“Without the right skills, good luck.” Any escalation in minimum wages will cause more students to drop out to work at “no-skill needed” and/or “low-skill needed” places.

Unemployment rate for civilians by 16-19 years old, and 25 years and over by educational attainment
Unemployment rate for civilians by 16-19 years old, and 25 years and over by educational attainment

Young people should not drop out just to work at Mcdonald, Costco, etc, as a “minimum wage” employee. They need skills. Skills that will be very useful for their future. Not flipping burger skills.

You see the red line on a graph above? That’s the unemployment rate for 16-19 years old in the past two decades. The lower the education attainment, the higher the unemployment rate.
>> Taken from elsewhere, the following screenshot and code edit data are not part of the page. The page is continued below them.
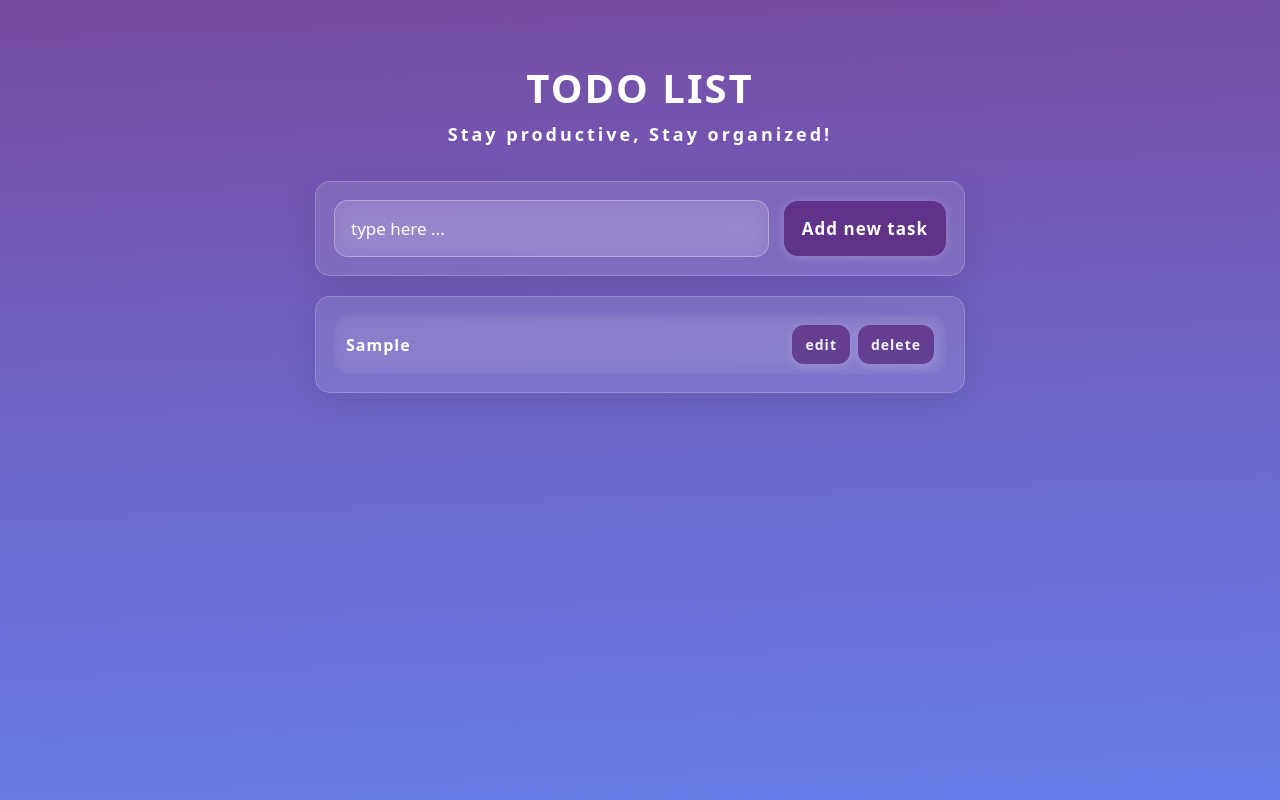
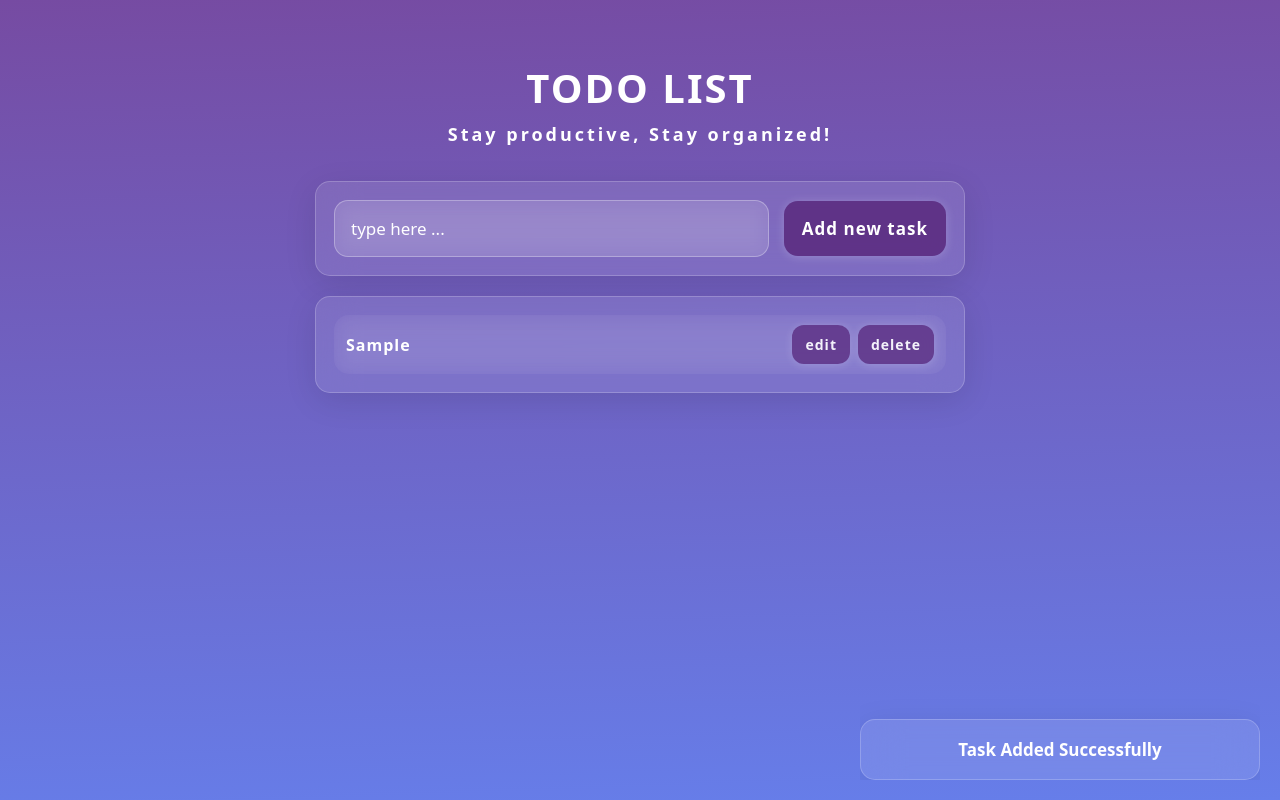
Before and after one commit to hazbiin/vue-todo-app, a Vue app: page / in a window 1280 px wide. Both pictures are taken after typing "Sample" into the empty fields and a click on the button "Add new task". Built offline with nearby package versions, Linux system fonts and the light colour scheme.

Commit message:
feat: add notification feature with ts

```diff
--- a/src/App.vue
+++ b/src/App.vue
@@ -6,11 +6,13 @@
   import TaskInputContainer from './components/TaskInputContainer.vue';
   import TodoListContainer from './components/TodoListContainer.vue';
   import Modal from './components/Modal.vue';
+  import NotificationContainer from './components/NotificationContainer.vue';
 
   //reactive variables
   const tasks = ref([]);
   const showModal = ref(false);
   const taskToUpdate = ref({});
+  const notificationMessages = ref([]);
 
 
   // get the savedTasks from localStorage at onMounted lifecycle hook.
@@ -22,6 +24,16 @@
   });
 
 
+  // notification message handler
+  const showNotification = (message) => {
+    notificationMessages.value.push(message);
+
+    setTimeout(() => {
+      notificationMessages.value.shift();
+    }, 5000);
+  };
+
+
   // add task to tasks array
   const addTaskToArray = (newtask) => {
     const newTask = {
@@ -30,6 +42,7 @@
       isEditMode: false
     }
     tasks.value.push(newTask);
+    showNotification('Task Added Successfully');
   }
 
 
@@ -48,6 +61,7 @@
   // delete-task emit handler
   const getTaskToDelete = (index) => {
     tasks.value.splice(index, 1);
+    showNotification('Task Deleted Successfully');
   }
 
 
@@ -78,4 +92,8 @@
       :taskToUpdate="taskToUpdate"
       @close-modal="closeModal"
     />
+  <NotificationContainer
+      v-if="notificationMessages.length > 0"
+      :notificationMessages
+    />
 </template>
--- /dev/null
+++ b/src/components/NotificationContainer.vue
@@ -0,0 +1,48 @@
+<script setup lang="ts">
+
+   import { defineProps } from 'vue';
+
+    type Props = {
+        notificationMessages: string[]
+    }
+    const props = defineProps<Props>();
+
+</script>
+
+<template>
+    <div class="notification-container">
+        <div v-for="message in notificationMessages" class="notification">
+           {{ message }}
+        </div>
+    </div>
+</template>
+
+<style scoped>
+    .notification-container{
+        position: fixed;
+        bottom: 20px;
+        right:  20px;
+        display: flex;
+        flex-direction: column-reverse;
+        align-items: center;
+        gap: 10px;
+        width: 400px;
+        overflow-y: scroll;
+        height: 100vh;
+    }
+    .notification-container::-webkit-scrollbar{
+        display: none;
+    }
+    .notification{
+        width: 100%;
+        text-align: center;
+        font-weight: bold;
+        font-size: 17px;
+        background: rgba(255, 255, 255, 0.1);
+        backdrop-filter: blur(20px);
+        padding: 18px;
+        border-radius: 15px;
+        border: 1px solid rgba(255, 255, 255, 0.2);
+        box-shadow: 0 8px 32px rgba(0, 0, 0, 0.1);
+    }
+</style>
```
Don’t forget the threat of technology. Do not underestimate the power of technology. McDonald has already rolled out and are rolling out self-service kiosks in restaurants. In other words, replace the “minimum-wage” employees with technology.

While this is a strong jobs report again, it is time to change. Holiday season is nearing its end. Technology continues to destroy more jobs than it is creating. Back to “normal” jobs report and “poor” jobs report series, starting next month.


Hello readers and all,

In the next 8 days, I won’t be posting any articles as I get ready for my finals at Baruch College. I understand last week’s events (jobs reports, ECB, etc) are important and I plan to write about them. I also understand the Fed will be meeting next week. I will be writing about all of them after I’m done with the finals.

I just wanted to give a quick summary of what I think. I believe there’s a lot of risks for a rate-hike. Suchs risks include, lack of liquidity due to regulations, widening divergence between the Fed and many other central banks (ECB, BoJ, etc), junk bonds, and more. I will post an article about the risks.

I believe the Fed will raise rates by 0.10%, instead of 0.25%. Current probability of 25 basis points rate-hike stands above 80%. Thus, the Fed has to raise rates or they will lose their credibility. I believe 0.25% is too risky and 0.25% increase will backfire on them as I believe there are too much of risks.

I’m always on Twitter. You can tweet me your questions, comments, etc and I will respond within 24 hours. If you would like to discuss the financial news with me, feel free to contact me privately. Thank you.